Hi, my name is Chris Han, I’m the program manager in Windows Presentation Foundation working on text and globalization.  You might have seen our recent MSDN TV episode “Overview of text and flow layout in Windows Presentation Foundation” where I demonstrated a text box with a context menu which allows a user to turn on and off certain OpenType features.  The code to achieve this is attached below.

I want to point out a few parts of this code… let’s look at Page1.xaml first.  Here we’re creating a RichTextBox and a ContextMenu to pop up whenever you right click on text (or left click if you’re left handed like me).  

 The interesting thing to note here is the value of the FontFamily property.  We’re referencing a font file that’s actually embedded in the assembly of the application so your app is never dependent on whether your user has Pericles installed on his or her machine.  If you set FontFamily=”Pericles”, then we would still look for it in the user’s Windows\Fonts directory and fallback to Segoe UI or Tahoma if it didn’t exist. 

<RichTextBox 

  DockPanel.Dock="Top"     

  Name="MyRichTextBox"

  FontFamily="fonts/#Pericles"

  FontSize="60pt"

  Foreground="White"

  Background="Black">

  <RichTextBox.ContextMenu>

    <ContextMenu

      Name="FontMenu"

      Opened="ContextMenuOpen"

      Foreground="White"

      Background="Black">

      <!-- Populated with C# -->

    </ContextMenu>

  </RichTextBox.ContextMenu>

</RichTextBox>

Notice that in the Visual Studio project, the font files under ‘fonts’ folder have build action set to ‘Resource’.  Setting it to ‘Resource’ embeds these files in the assembly.  You can make this work too by setting build action to ‘Content’ and Copy to Output to ‘Copy if newer’ which would keep the fonts as loose files in the directory that your application is deployed.   

 

In Page1.xaml.cs there are two event handlers which enable this OpenType menu.  In ContextMenuOpen, we’re creating new MenuItems on the fly to give the user a preview of what the text would look like if they applied a particular OpenType feature.  In ContextMenuClick we’re actually applying the property to the selected text in MyRichTextBox. 

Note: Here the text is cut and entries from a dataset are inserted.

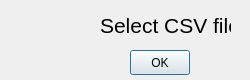
This is Qt_Designer/emptydataframe.ui in bb305496/CSV_Weather_Dashboard as Qt 5 draws it before an edit. The edited form follows.
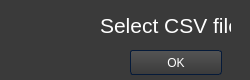
This is the edited form. Icons and pictures are not drawn.

What changed in the file:
```diff
--- a/Qt_Designer/emptydataframe.ui
+++ b/Qt_Designer/emptydataframe.ui
@@ -29,12 +29,1002 @@
    <iconset>
     <normaloff>../Icons/warning_y.png</normaloff>../Icons/warning_y.png</iconset>
   </property>
+  <property name="styleSheet">
+   <string notr="true">/*Copyright (c) DevSec Studio. All rights reserved.
+
+MIT License
+
+Permission is hereby granted, free of charge, to any person obtaining a copy
+of this software and associated documentation files (the &quot;Software&quot;), to deal
+in the Software without restriction, including without limitation the rights
+to use, copy, modify, merge, publish, distribute, sublicense, and/or sell
+copies of the Software, and to permit persons to whom the Software is
+furnished to do so, subject to the following conditions:
+
+The above copyright notice and this permission notice shall be included in all
+copies or substantial portions of the Software.
+
+THE SOFTWARE IS PROVIDED *AS IS*, WITHOUT WARRANTY OF ANY KIND, EXPRESS OR
+IMPLIED, INCLUDING BUT NOT LIMITED TO THE WARRANTIES OF MERCHANTABILITY,
+FITNESS FOR A PARTICULAR PURPOSE AND NONINFRINGEMENT. IN NO EVENT SHALL THE
+AUTHORS OR COPYRIGHT HOLDERS BE LIABLE FOR ANY CLAIM, DAMAGES OR OTHER
+LIABILITY, WHETHER IN AN ACTION OF CONTRACT, TORT OR OTHERWISE, ARISING FROM,
+OUT OF OR IN CONNECTION WITH THE SOFTWARE OR THE USE OR OTHER DEALINGS IN THE SOFTWARE.
+*/
+
+/*-----QWidget-----*/
+QWidget
+{
+	background-color: #3a3a3a;
+	color: #fff;
+	selection-background-color: #b78620;
+	selection-color: #000;
+
+}
+
+
+/*-----QLabel-----*/
+QLabel
+{
+	background-color: transparent;
+	color: #fff;
+
+}
+
+
+/*-----QMenuBar-----*/
+QMenuBar 
+{
+	background-color: qlineargradient(spread:repeat, x1:1, y1:0, x2:1, y2:1, stop:0 rgba(57, 57, 57, 255),stop:1 rgba(50, 50, 50, 255));
+	border: 1px solid #000;
+	color: #fff;
+
+}
+
+
+QMenuBar::item 
+{
+	background-color: transparent;
+
+}
+
+
+QMenuBar::item:selected 
+{
+	background-color: rgba(183, 134, 32, 20%);
+	border: 1px solid #b78620;
+	color: #fff;
+
+}
+
+
+QMenuBar::item:pressed 
+{
+	background-color: rgb(183, 134, 32);
+	border: 1px solid #b78620;
+	color: #fff;
+
+}
+
+
+/*-----QMenu-----*/
+QMenu
+{
+    background-color: qlineargradient(spread:repeat, x1:1, y1:0, x2:1, y2:1, stop:0 rgba(57, 57, 57, 255),stop:1 rgba(50, 50, 50, 255));
+    border: 1px solid #222;
+    padding: 4px;
+	color: #fff;
+
+}
+
+
+QMenu::item
+{
+    background-color: transparent;
+    padding: 2px 20px 2px 20px;
+
+}
+
+
+QMenu::separator
+{
+   	background-color: rgb(183, 134, 32);
+	height: 1px;
+
+}
+
+
+QMenu::item:disabled
+{
+    color: #555;
+    background-color: transparent;
+    padding: 2px 20px 2px 20px;
+
+}
+
+
+QMenu::item:selected
+{
+	background-color: rgba(183, 134, 32, 20%);
+	border: 1px solid #b78620;
+	color: #fff;
+
+}
+
+
+/*-----QToolBar-----*/
+QToolBar
+{
+	background-color: qlineargradient(spread:repeat, x1:1, y1:0, x2:1, y2:1, stop:0 rgba(69, 69, 69, 255),stop:1 rgba(58, 58, 58, 255));
+	border-top: none;
+	border-bottom: 1px solid #4f4f4f;
+	border-left: 1px solid #4f4f4f;
+	border-right: 1px solid #4f4f4f;
+
+}
+
+
+QToolBar::separator
+{
+	background-color: #2e2e2e;
+	width: 1px;
+
+}
+
+
+/*-----QToolButton-----*/
+QToolButton 
+{
+	background-color: transparent;
+	color: #fff;
+	padding: 5px;
+	padding-left: 8px;
+	padding-right: 8px;
+	margin-left: 1px;
+}
+
+
+QToolButton:hover
+{
+	background-color: rgba(183, 134, 32, 20%);
+	border: 1px solid #b78620;
+	color: #fff;
+	
+}
+
+
+QToolButton:pressed
+{
+	background-color: qlineargradient(spread:repeat, x1:1, y1:0, x2:1, y2:1, stop:0 rgba(57, 57, 57, 255),stop:1 rgba(50, 50, 50, 255));
+	border: 1px solid #b78620;
+
+}
+
+
+QToolButton:checked
+{
+	background-color: qlineargradient(spread:repeat, x1:1, y1:0, x2:1, y2:1, stop:0 rgba(57, 57, 57, 255),stop:1 rgba(50, 50, 50, 255));
+	border: 1px solid #222;
+}
+
+
+/*-----QPushButton-----*/
+QPushButton
+{
+	background-color: qlineargradient(spread:repeat, x1:1, y1:0, x2:1, y2:1, stop:0 rgba(84, 84, 84, 255),stop:1 rgba(59, 59, 59, 255));
+	color: #ffffff;
+	min-width: 80px;
+	border-style: solid;
+	border-width: 1px;
+	border-radius: 3px;
+	border-color: #051a39;
+	padding: 5px;
+
+}
+
+
+QPushButton::flat
+{
+	background-color: transparent;
+	border: none;
+	color: #fff;
+
+}
+
+
+QPushButton::disabled
+{
+	background-color: #404040;
+	color: #656565;
+	border-color: #051a39;
+
+}
+
+
+QPushButton::hover
+{
+	background-color: rgba(183, 134, 32, 20%);
+	border: 1px solid #b78620;
+
+}
+
+
+QPushButton::pressed
+{
+	background-color: qlineargradient(spread:repeat, x1:1, y1:0, x2:1, y2:1, stop:0 rgba(74, 74, 74, 255),stop:1 rgba(49, 49, 49, 255));
+	border: 1px solid #b78620;
+
+}
+
+
+QPushButton::checked
+{
+	background-color: qlineargradient(spread:repeat, x1:1, y1:0, x2:1, y2:1, stop:0 rgba(74, 74, 74, 255),stop:1 rgba(49, 49, 49, 255));
+	border: 1px solid #222;
+
+}
+
+
+/*-----QLineEdit-----*/
+QLineEdit
+{
+	background-color: #131313;
+	color : #eee;
+	border: 1px solid #343434;
+	border-radius: 2px;
+	padding: 3px;
+	padding-left: 5px;
+
+}
+
+
+/*-----QPlainTExtEdit-----*/
+QPlainTextEdit
+{
+	background-color: #131313;
+	color : #eee;
+	border: 1px solid #343434;
+	border-radius: 2px;
+	padding: 3px;
+	padding-left: 5px;
+
+}
+
+
+/*-----QTabBar-----*/
+QTabBar::tab
+{
+	background-color: qlineargradient(spread:repeat, x1:1, y1:0, x2:1, y2:1, stop:0 rgba(84, 84, 84, 255),stop:1 rgba(59, 59, 59, 255));
+	color: #ffffff;
+	border-style: solid;
+	border-width: 1px;
+	border-color: #666;
+	border-bottom: none;
+	padding: 5px;
+	padding-left: 15px;
+	padding-right: 15px;
+
+}
+
+
+QTabWidget::pane 
+{
+	background-color: red;
+	border: 1px solid #666;
+	top: 1px;
+
+}
+
+
+QTabBar::tab:last
+{
+	margin-right: 0; 
+
+}
+
+
+QTabBar::tab:first:!selected
+{
+	background-color: #0c0c0d;
+	margin-left: 0px;
+
+}
+
+
+QTabBar::tab:!selected
+{
+	color: #b1b1b1;
+	border-bottom-style: solid;
+	background-color: #0c0c0d;
+
+}
+
+
+QTabBar::tab:selected
+{
+	margin-bottom: 0px;
+
+}
+
+
+QTabBar::tab:!selected:hover
+{
+	border-top-color: #b78620;
+
+}
+
+
+/*-----QComboBox-----*/
+QComboBox
+{
+    background-color: qlineargradient(spread:repeat, x1:1, y1:0, x2:1, y2:1, stop:0 rgba(84, 84, 84, 255),stop:1 rgba(59, 59, 59, 255));
+    border: 1px solid #000;
+    padding-left: 6px;
+    color: #ffffff;
+    height: 20px;
+
+}
+
+
+QComboBox::disabled
+{
+	background-color: #404040;
+	color: #656565;
+	border-color: #051a39;
+
+}
+
+
+QComboBox:on
+{
+    background-color: #b78620;
+	color: #000;
+
+}
+
+
+QComboBox QAbstractItemView
+{
+    background-color: #383838;
+    color: #ffffff;
+    border: 1px solid black;
+    selection-background-color: #b78620;
+    outline: 0;
+
+}
+
+
+QComboBox::drop-down
+{
+	background-color: qlineargradient(spread:repeat, x1:1, y1:0, x2:1, y2:1, stop:0 rgba(57, 57, 57, 255),stop:1 rgba(50, 50, 50, 255));
+    subcontrol-origin: padding;
+    subcontrol-position: top right;
+    width: 15px;
+    border-left-width: 1px;
+    border-left-color: black;
+    border-left-style: solid; 
+
+}
+
+
+QComboBox::down-arrow
+{
+    image: url(://arrow-down.png);
+    width: 8px;
+    height: 8px;
+}
+
+
+/*-----QSpinBox &amp; QDateTimeEdit-----*/
+QSpinBox,
+QDateTimeEdit 
+{
+    background-color: #131313;
+	color : #eee;
+	border: 1px solid #343434;
+	padding: 3px;
+	padding-left: 5px;
+    border-radius : 2px;
+
+}
+
+
+QSpinBox::up-button, 
+QDateTimeEdit::up-button
+{
+	border-top-right-radius:2px;
+	background-color: #777777;
+    width: 16px; 
+    border-width: 1px;
+
+}
+
+
+QSpinBox::up-button:hover, 
+QDateTimeEdit::up-button:hover
+{
+	background-color: #585858;
+
+}
+
+
+QSpinBox::up-button:pressed, 
+QDateTimeEdit::up-button:pressed
+{
+	background-color: #252525;
+    width: 16px; 
+    border-width: 1px;
+
+}
+
+
+QSpinBox::up-arrow,
+QDateTimeEdit::up-arrow
+{
+    image: url(://arrow-up.png);
+    width: 7px;
+    height: 7px;
+
+}
+
+
+QSpinBox::down-button, 
+QDateTimeEdit::down-button
+{
+	border-bottom-right-radius:2px;
+	background-color: #777777;
+    width: 16px; 
+    border-width: 1px;
+
+}
+
+
+QSpinBox::down-button:hover, 
+QDateTimeEdit::down-button:hover
+{
+	background-color: #585858;
+
+}
+
+
+QSpinBox::down-button:pressed, 
+QDateTimeEdit::down-button:pressed
+{
+	background-color: #252525;
+    width: 16px; 
+    border-width: 1px;
+
+}
+
+
+QSpinBox::down-arrow,
+QDateTimeEdit::down-arrow
+{
+    image: url(://arrow-down.png);
+    width: 7px;
+    height: 7px;
+
+}
+
+
+/*-----QGroupBox-----*/
+QGroupBox 
+{
+    border: 1px solid;
+    border-color: #666666;
+	border-radius: 5px;
+    margin-top: 20px;
+
+}
+
+
+QGroupBox::title  
+{
+    background-color: transparent;
+    color: #eee;
+    subcontrol-origin: margin;
+    padding: 5px;
+	border-top-left-radius: 3px;
+	border-top-right-radius: 3px;
+
+}
+
+
+/*-----QHeaderView-----*/
+QHeaderView::section
+{
+    background-color: qlineargradient(spread:repeat, x1:1, y1:0, x2:1, y2:1, stop:0 rgba(60, 60, 60, 255),stop:1 rgba(50, 50, 50, 255));
+	border: 1px solid #000;
+    color: #fff;
+    text-align: left;
+	padding: 4px;
+	
+}
+
+
+QHeaderView::section:disabled
+{
+    background-color: #525251;
+    color: #656565;
+
+}
+
+
+QHeaderView::section:checked
+{
+    background-color: qlineargradient(spread:repeat, x1:1, y1:0, x2:1, y2:1, stop:0 rgba(60, 60, 60, 255),stop:1 rgba(50, 50, 50, 255));
+    color: #fff;
+
+}
+
+
+QHeaderView::section::vertical::first,
+QHeaderView::section::vertical::only-one
+{
+    border-top: 1px solid #353635;
+
+}
+
+
+QHeaderView::section::vertical
+{
+    border-top: 1px solid #353635;
+
+}
+
+
+QHeaderView::section::horizontal::first,
+QHeaderView::section::horizontal::only-one
+{
+    border-left: 1px solid #353635;
+
+}
+
+
+QHeaderView::section::horizontal
+{
+    border-left: 1px solid #353635;
+
+}
+
+
+QTableCornerButton::section
+{
+    background-color: qlineargradient(spread:repeat, x1:1, y1:0, x2:1, y2:1, stop:0 rgba(60, 60, 60, 255),stop:1 rgba(50, 50, 50, 255));
+	border: 1px solid #000;
+    color: #fff;
+
+}
+
+
+/*-----QTreeWidget-----*/
+QTreeView
+{
+	show-decoration-selected: 1;
+	alternate-background-color: #3a3a3a;
+	selection-color: #fff;
+	background-color: #2d2d2d;
+	border: 1px solid gray;
+	padding-top : 5px;
+	color: #fff;
+	font: 8pt;
+
+}
+
+
+QTreeView::item:selected
+{
+	color:#fff;
+	background-color: #b78620;
+	border-radius: 0px;
+
+}
+
+
+QTreeView::item:!selected:hover
+{
+    background-color: #262626;
+    border: none;
+    color: white;
+
+}
+
+
+QTreeView::branch:has-children:!has-siblings:closed,
+QTreeView::branch:closed:has-children:has-siblings 
+{
+	image: url(://tree-closed.png);
+
+}
+
+
+QTreeView::branch:open:has-children:!has-siblings,
+QTreeView::branch:open:has-children:has-siblings  
+{
+	image: url(://tree-open.png);
+
+}
+
+
+/*-----QListView-----*/
+QListView 
+{
+	background-color: qlineargradient(spread:repeat, x1:1, y1:0, x2:1, y2:1, stop:0 rgba(83, 83, 83, 255),stop:0.293269 rgba(81, 81, 81, 255),stop:0.634615 rgba(79, 79, 79, 255),stop:1 rgba(83, 83, 83, 255));
+    border : none;
+    color: white;
+    show-decoration-selected: 1; 
+    outline: 0;
+	border: 1px solid gray;
+
+}
+
+
+QListView::disabled 
+{
+	background-color: #656565;
+	color: #1b1b1b;
+    border: 1px solid #656565;
+
+}
+
+
+QListView::item 
+{
+	background-color: #2d2d2d;
+    padding: 1px;
+
+}
+
+
+QListView::item:alternate 
+{
+    background-color: #3a3a3a;
+
+}
+
+
+QListView::item:selected 
+{
+	background-color: #b78620;
+	border: 1px solid #b78620;
+	color: #fff;
+
+}
+
+
+QListView::item:selected:!active 
+{
+	background-color: #b78620;
+	border: 1px solid #b78620;
+	color: #fff;
+
+}
+
+
+QListView::item:selected:active 
+{
+	background-color: #b78620;
+	border: 1px solid #b78620;
+	color: #fff;
+
+}
+
+
+QListView::item:hover {
+    background-color: #262626;
+    border: none;
+    color: white;
+
+}
+
+
+/*-----QCheckBox-----*/
+QCheckBox
+{
+	background-color: transparent;
+    color: lightgray;
+	border: none;
+
+}
+
+
+QCheckBox::indicator
+{
+    background-color: #323232;
+    border: 1px solid darkgray;
+    width: 12px;
+    height: 12px;
+
+}
+
+
+QCheckBox::indicator:checked
+{
+    image:url(&quot;./ressources/check.png&quot;);
+	background-color: #b78620;
+    border: 1px solid #3a546e;
+
+}
+
+
+QCheckBox::indicator:unchecked:hover
+{
+	border: 1px solid #b78620; 
+
+}
+
+
+QCheckBox::disabled
+{
+	color: #656565;
+
+}
+
+
+QCheckBox::indicator:disabled
+{
+	background-color: #656565;
+	color: #656565;
+    border: 1px solid #656565;
+
+}
+
+
+/*-----QRadioButton-----*/
+QRadioButton 
+{
+	color: lightgray;
+	background-color: transparent;
+
+}
+
+
+QRadioButton::indicator::unchecked:hover 
+{
+	background-color: lightgray;
+	border: 2px solid #b78620;
+	border-radius: 6px;
+}
+
+
+QRadioButton::indicator::checked 
+{
+	border: 2px solid #b78620;
+	border-radius: 6px;
+	background-color: rgba(183,134,32,20%);  
+	width: 9px; 
+	height: 9px; 
+
+}
+
+
+/*-----QSlider-----*/
+QSlider::groove:horizontal 
+{
+	background-color: transparent;
+	height: 3px;
+
+}
+
+
+QSlider::sub-page:horizontal 
+{
+	background-color: #b78620;
+
+}
+
+
+QSlider::add-page:horizontal 
+{
+	background-color: #131313;
+
+}
+
+
+QSlider::handle:horizontal 
+{
+	background-color: #b78620;
+	width: 14px;
+	margin-top: -6px;
+	margin-bottom: -6px;
+	border-radius: 6px;
+
+}
+
+
+QSlider::handle:horizontal:hover 
+{
+	background-color: #d89e25;
+	border-radius: 6px;
+
+}
+
+
+QSlider::sub-page:horizontal:disabled 
+{
+	background-color: #bbb;
+	border-color: #999;
+
+}
+
+
+QSlider::add-page:horizontal:disabled 
+{
+	background-color: #eee;
+	border-color: #999;
+
+}
+
+
+QSlider::handle:horizontal:disabled 
+{
+	background-color: #eee;
+	border: 1px solid #aaa;
+	border-radius: 3px;
+
+}
+
+
+/*-----QScrollBar-----*/
+QScrollBar:horizontal
+{
+    border: 1px solid #222222;
+    background-color: #3d3d3d;
+    height: 15px;
+    margin: 0px 16px 0 16px;
+
+}
+
+
+QScrollBar::handle:horizontal
+{
+	background-color: qlineargradient(spread:repeat, x1:1, y1:0, x2:1, y2:1, stop:0 rgba(97, 97, 97, 255),stop:1 rgba(90, 90, 90, 255));
+	border: 1px solid #2d2d2d;
+    min-height: 20px;
+
+}
+
+
+QScrollBar::add-line:horizontal
+{
+	background-color: qlineargradient(spread:repeat, x1:1, y1:0, x2:1, y2:1, stop:0 rgba(97, 97, 97, 255),stop:1 rgba(90, 90, 90, 255));
+	border: 1px solid #2d2d2d;
+    width: 15px;
+    subcontrol-position: right;
+    subcontrol-origin: margin;
+
+}
+
+
+QScrollBar::sub-line:horizontal
+{
+	background-color: qlineargradient(spread:repeat, x1:1, y1:0, x2:1, y2:1, stop:0 rgba(97, 97, 97, 255),stop:1 rgba(90, 90, 90, 255));
+	border: 1px solid #2d2d2d;
+    width: 15px;
+    subcontrol-position: left;
+    subcontrol-origin: margin;
+
+}
+
+
+QScrollBar::right-arrow:horizontal
+{
+    image: url(://arrow-right.png);
+    width: 6px;
+    height: 6px;
+
+}
+
+
+QScrollBar::left-arrow:horizontal
+{
+    image: url(://arrow-left.png);
+    width: 6px;
+    height: 6px;
+
+}
+
+
+QScrollBar::add-page:horizontal, QScrollBar::sub-page:horizontal
+{
+    background: none;
+
+}
+
+
+QScrollBar:vertical
+{
+    background-color: #3d3d3d;
+    width: 16px;
+	border: 1px solid #2d2d2d;
+    margin: 16px 0px 16px 0px;
+
+}
+
+
+QScrollBar::handle:vertical
+{
+    background-color: qlineargradient(spread:repeat, x1:1, y1:0, x2:1, y2:1, stop:0 rgba(97, 97, 97, 255),stop:1 rgba(90, 90, 90, 255));
+	border: 1px solid #2d2d2d;
+    min-height: 20px;
+
+}
+
+
+QScrollBar::add-line:vertical
+{
+	background-color: qlineargradient(spread:repeat, x1:1, y1:0, x2:1, y2:1, stop:0 rgba(97, 97, 97, 255),stop:1 rgba(90, 90, 90, 255));
+	border: 1px solid #2d2d2d;
+    height: 15px;
+    subcontrol-position: bottom;
+    subcontrol-origin: margin;
+
+}
+
+
+QScrollBar::sub-line:vertical
+{
+	background-color: qlineargradient(spread:repeat, x1:1, y1:0, x2:1, y2:1, stop:0 rgba(97, 97, 97, 255),stop:1 rgba(90, 90, 90, 255));
+	border: 1px solid #2d2d2d;
+    height: 15px;
+    subcontrol-position: top;
+    subcontrol-origin: margin;
+
+}
+
+
+QScrollBar::up-arrow:vertical
+{
+    image: url(://arrow-up.png);
+    width: 6px;
+    height: 6px;
+
+}
+
+
+QScrollBar::down-arrow:vertical
+{
+    image: url(://arrow-down.png);
+    width: 6px;
+    height: 6px;
+
+}
+
+
+QScrollBar::add-page:vertical, QScrollBar::sub-page:vertical
+{
+    background: none;
+
+}
+
+
+/*-----QProgressBar-----*/
+QProgressBar
+{
+    border: 1px solid #666666;
+    text-align: center;
+	color: #000;
+	font-weight: bold;
+
+}
+
+
+QProgressBar::chunk
+{
+    background-color: #b78620;
+    width: 30px;
+    margin: 0.5px;
+
+}
+
+</string>
+  </property>
   <widget class="QPushButton" name="okButton">
    <property name="geometry">
     <rect>
      <x>130</x>
      <y>50</y>
-     <width>60</width>
+     <width>92</width>
      <height>25</height>
     </rect>
    </property>
```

The font you see is in the screenshot above is one of the many cool OpenType sample fonts Ascender Corp created for our SDK.  All of which you can download here today:

http://windowssdk.msdn.microsoft.com/library/default.asp?url=/library/en-us/wpf_conceptual/html/56b46fa1-a44e-419b-8f14-25ad51c715c3.asp

Check out some of features below.  I only hooked up 3 of them in the code above.  Note this is a sample font so there are some limitations.  Most of Pericles’ features are only available on capital letters.

Here are some relevant articles:

 

Packaging Fonts with Applications:

http://windowssdk.msdn.microsoft.com/library/default.asp?url=/library/en-us/wpf_conceptual/html/db15ee48-4d24-49f5-8b9d-a64460865286.asp

 

OpenType Font Features:

http://windowssdk.msdn.microsoft.com/library/default.asp?url=/library/en-us/wpf_conceptual/html/4061a9d1-fe8b-4921-9e17-18ec7d2e3ea2.asp

 

Sample Font Pack:

http://windowssdk.msdn.microsoft.com/library/default.asp?url=/library/en-us/wpf_conceptual/html/56b46fa1-a44e-419b-8f14-25ad51c715c3.asp

 Look for my next blog post, MSDN TV Demo Part 2 : Painting your text foreground with an animating rotatable star sitting in 3-D space which will finish the stuff I went through in the MSDN TV segment.  

  

Chris Han